# Given data

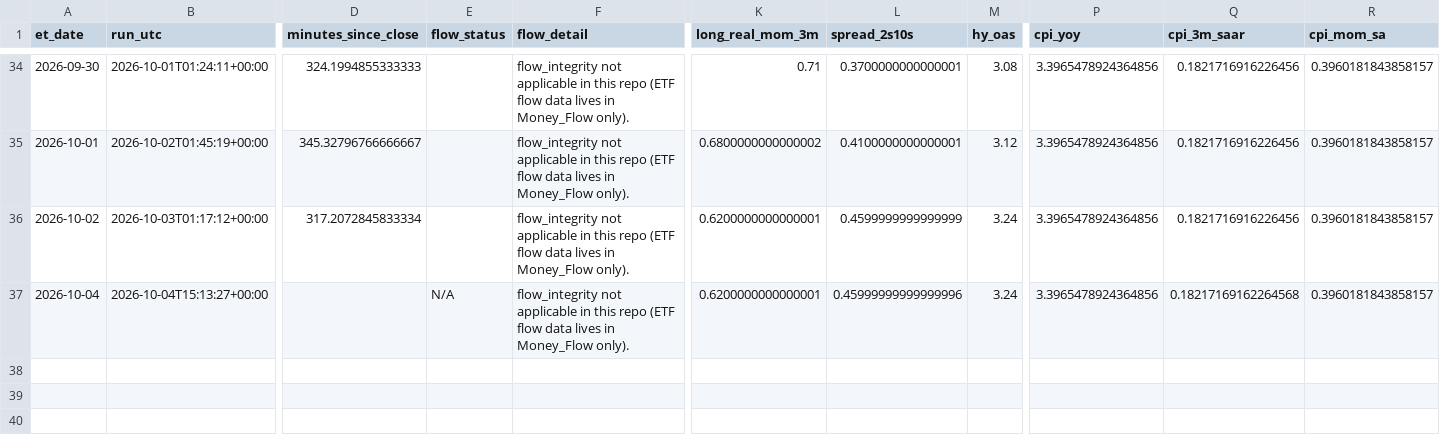
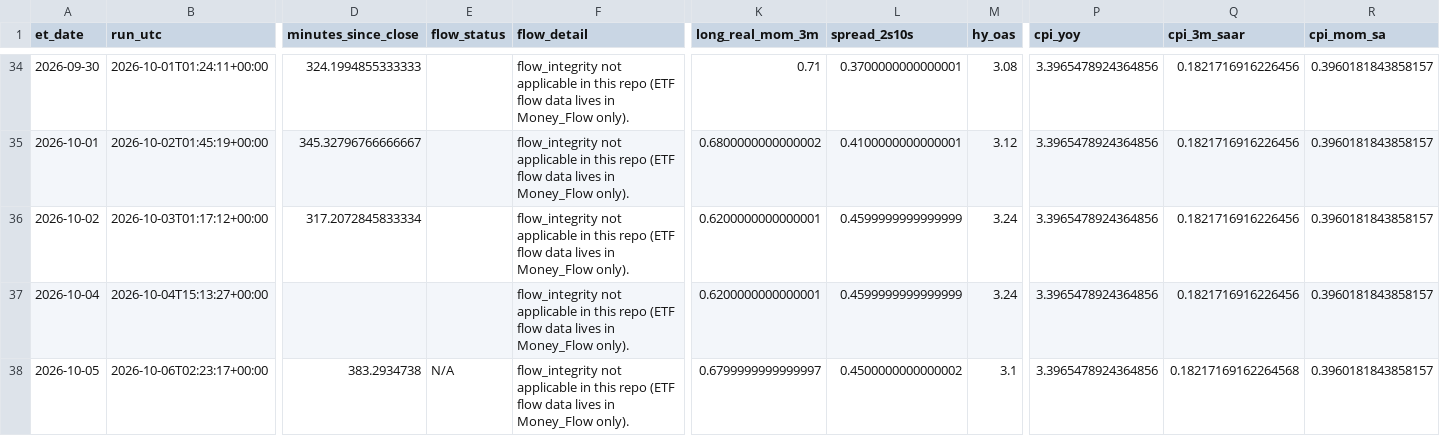
Before and after one commit to timothylundeen2008-web/Mechanically-Architected, a CSV file: Dashboard/Repression_Dashboard_Claude/logs/daily_log.csv, drawn as a sheet; only a part is shown, gaps mark what is left out; rows hold the shown columns only; the diff names each change by its address in the sheet, - before the commit and + after, or states it on an @@ line.

```diff
--- a/Dashboard/Repression_Dashboard_Claude/logs/daily_log.csv
+++ b/Dashboard/Repression_Dashboard_Claude/logs/daily_log.csv
-E37 (flow_status): N/A
+E37 (flow_status): (empty)
-L37 (spread_2s10s): 0.45999999999999996
+L37 (spread_2s10s): 0.4599999999999999
-Q37 (cpi_3m_saar): 0.18217169162264568
+Q37 (cpi_3m_saar): 0.1821716916226456
+row 38: 2026-10-05 | 2026-10-06T02:23:17+00:00 | 383.2934738 | N/A | flow_integrity not applicable in this repo (ETF flow data lives in Money_Flow only). | 0.6799999999999997 | 0.4500000000000002 | 3.1 | 3.3965478924364856 | 0.18217169162264568 | 0.3960181843858157
```
Also changed, not shown: 2 other files.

# What you need to do
Show every line in the entries above that contains the string "logs".

# Answer to this task
Before and after one commit to timothylundeen2008-web/Mechanically-Architected, a CSV file: Dashboard/Repression_Dashboard_Claude/logs/daily_log.csv, drawn as a sheet; only a part is shown, gaps mark what is left out; rows hold the shown columns only; the diff names each change by its address in the sheet, - before the commit and + after, or states it on an @@ line.
--- a/Dashboard/Repression_Dashboard_Claude/logs/daily_log.csv
+++ b/Dashboard/Repression_Dashboard_Claude/logs/daily_log.csv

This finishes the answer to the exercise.